13 September 2017 – El Español
The co-working space giant WeWork, which is worth around $22,000 million, has finally arrived in Spain. And it already controls two offices in Barcelona and Madrid. The latter is going to open first, with a hosting service for small companies and independent professionals.
The offices in Madrid are located on Paseo de la Castellana, 43. This 9-storey newly-renovated office building, with a surface area of 6,000 m2, is owned by Colonial and used to house the headquarters of the consultancy firm PwC and also of Abengoa (which moved out in July 2016 to cut costs).
WeWork is not yet offering on its website the space that it has available in Barcelona.

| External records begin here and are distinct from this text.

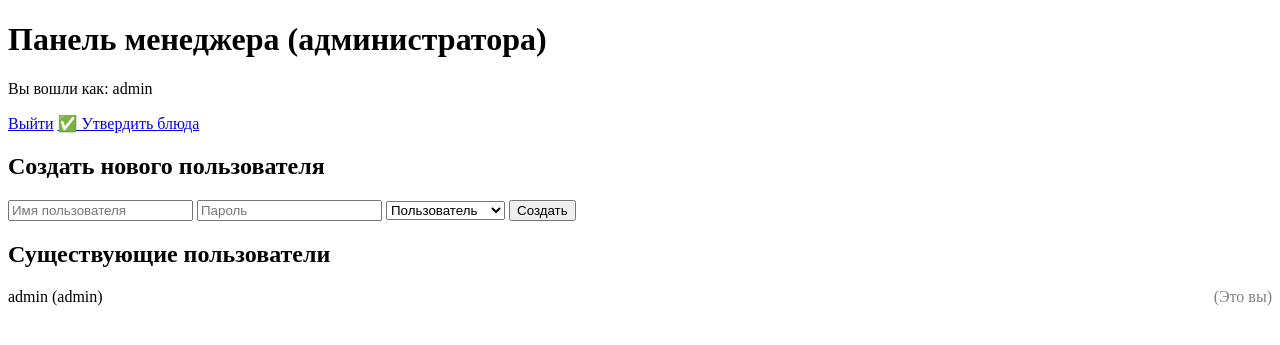
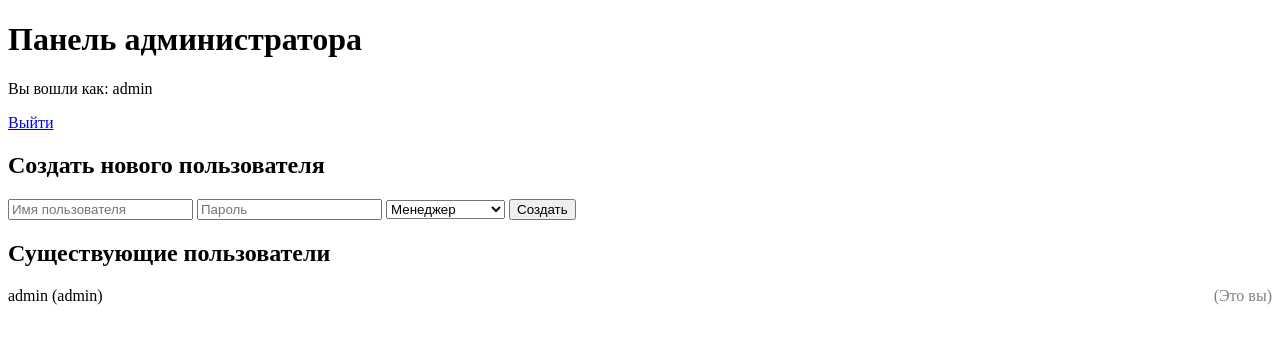
Before and after one commit to Shturmdog/ManagerMod, a Flask app: page /admin in a window 1280 px wide. Shown: the top 345 px of the page. Run offline with Flask 3, Linux system fonts and the light colour scheme; a user stored in the database is signed in.

Commit message:
Rename manager in admin

```diff
--- a/src/templates/admin.html
+++ b/src/templates/admin.html
@@ -1,17 +1,24 @@
-<!-- templates/manager.html -->
+<!-- templates/admin.html -->
 <!DOCTYPE html>
 <html>
 <head>
     <link rel="stylesheet" href="{{ url_for('static', filename='style.css') }}">
-    <title>Менеджер пользователей</title>
+    <title>Панель администратора</title>
 </head>
 <body>
 <div class="container">
-    <h1>Панель менеджера (администратора)</h1>
+    {% with messages = get_flashed_messages(with_categories=true) %}
+        {% if messages %}
+            {% for category, message in messages %}
+                <div class="flash-message flash-{{ category }}">{{ message }}</div>
+            {% endfor %}
+        {% endif %}
+    {% endwith %}
+
+    <h1>Панель администратора</h1>
     <p>Вы вошли как: {{ current_user.username }}</p>
     <div class="nav-links">
         <a href="{{ url_for('logout') }}">Выйти</a>
-        <a href="{{ url_for('pending_menu') }}">✅ Утвердить блюда</a>
     </div>
 
     <h2>Создать нового пользователя</h2>
@@ -19,7 +26,7 @@
         <input type="text" name="username" placeholder="Имя пользователя" required>
         <input type="password" name="password" placeholder="Пароль" required>
         <select name="role">
-            <option value="user">Пользователь</option>
+            <option value="manager">Менеджер</option>
             <option value="admin">Администратор</option>
             <option value="cook">Повар</option>
             <option value="waiter">Официант</option>
@@ -34,7 +41,7 @@
                 <span>{{ user.username }} ({{ user.role }})</span>
                 {% if user.id != current_user.id %}
                 <form method="POST" action="{{ url_for('delete_user', user_id=user.id) }}" onsubmit="return confirm('Вы уверены, что хотите удалить пользователя {{ user.username }}?');">
-                    <button type="submit" style="background-color: #e74c3c; padding: 4px 12px;">🗑️ Удалить</button>
+                    <button type="submit" style="background-color: #e74c3c; padding: 4px 12px;">Удалить</button>
                 </form>
                 {% else %}
                     <span style="color: gray;">(Это вы)</span>
```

According to Ejeprime, it signed an agreement with the Catalan group Castellví in July to occupy a building in the 22@ district, where many of the main technological companies are concentrated.
The strategy that WeWork has adopted for its arrival in Spain is similar to the one that it has implemented in other markets: it does not own any real estate properties outright but rather reaches long-term agreements to lease them. Nevertheless, in May, it signed an alliance with an investment firm with the aim of acquiring real estate assets.

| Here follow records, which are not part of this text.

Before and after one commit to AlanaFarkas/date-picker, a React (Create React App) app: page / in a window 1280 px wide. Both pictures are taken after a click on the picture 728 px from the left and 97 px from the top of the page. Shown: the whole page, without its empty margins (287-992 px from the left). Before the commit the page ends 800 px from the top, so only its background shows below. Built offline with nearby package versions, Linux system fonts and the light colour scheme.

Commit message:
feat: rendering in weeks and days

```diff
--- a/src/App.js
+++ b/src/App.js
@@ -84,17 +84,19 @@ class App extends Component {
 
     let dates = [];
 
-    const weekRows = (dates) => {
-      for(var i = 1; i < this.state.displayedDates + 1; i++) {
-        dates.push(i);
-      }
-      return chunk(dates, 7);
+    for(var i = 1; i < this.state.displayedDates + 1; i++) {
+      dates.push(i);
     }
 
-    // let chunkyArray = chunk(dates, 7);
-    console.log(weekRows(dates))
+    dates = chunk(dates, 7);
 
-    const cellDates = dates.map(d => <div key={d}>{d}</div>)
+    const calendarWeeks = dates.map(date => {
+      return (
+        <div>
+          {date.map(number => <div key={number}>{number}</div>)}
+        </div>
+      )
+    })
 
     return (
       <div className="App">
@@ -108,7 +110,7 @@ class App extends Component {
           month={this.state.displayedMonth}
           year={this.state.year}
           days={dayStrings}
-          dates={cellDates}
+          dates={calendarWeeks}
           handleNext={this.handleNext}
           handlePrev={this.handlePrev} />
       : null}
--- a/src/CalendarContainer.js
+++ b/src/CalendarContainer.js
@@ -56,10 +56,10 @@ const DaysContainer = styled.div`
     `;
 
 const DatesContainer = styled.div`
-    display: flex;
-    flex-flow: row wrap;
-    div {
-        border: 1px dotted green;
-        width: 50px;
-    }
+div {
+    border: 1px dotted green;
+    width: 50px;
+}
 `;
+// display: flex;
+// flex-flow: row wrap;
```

Who is WeWork?
WeWork is a project born in 2010 that offices flexible work spaces for workers. In Madrid, its launch prices start at €250 per month (in the case of individual desks for workers) and range up to €14,500 for private offices with up to 50 desks.
The company, which has a presence in another 17 countries, has raised more than $4,400 million, with investors ranging from fund managers, such as Fidelity and T Rowe Price, to banks such as Goldman Sachs and JP Morgan.
The most recent capital injection was received in August. In total, $4,400 million was contributed by the Japanese technological and telecommunications giant Softbank.
There has been debate over the valuation of the company in recent months. The $20,000 million figure represents 20 times its forecast revenues for 2017. That is much higher than those of its competitors such as Regus. The reason? It is not only a business that is growing quickly (by more than 80% if the forecasts for 2017 are fulfilled, according to CBInsight, with $1,000 million of revenues), but also because of its projection as a expert in how companies work with access to a vast quantity of data, as the magazine Wired pointed out in a recent report.
How does WeWork work?
The company has already created a Spanish company: WeWork Community Workspace SL. It was constituted at the end of June and its administrators include Mike Nolan, the company’s Head of Global Business Planning and Abraham Safdie, Vice-President of the International Business.
Its tax structure is very similar to that of other companies in the sector, such as Uber and Yahoo: the parent company that controls the subsidiary, WeWork Companies International BV, has its centre of operations in the Netherlands, a country with a very favourable tax regime and used by multinationals to reduce their tax bill.
Original story: El Español (by J.M.G)
Translation: Carmel Drake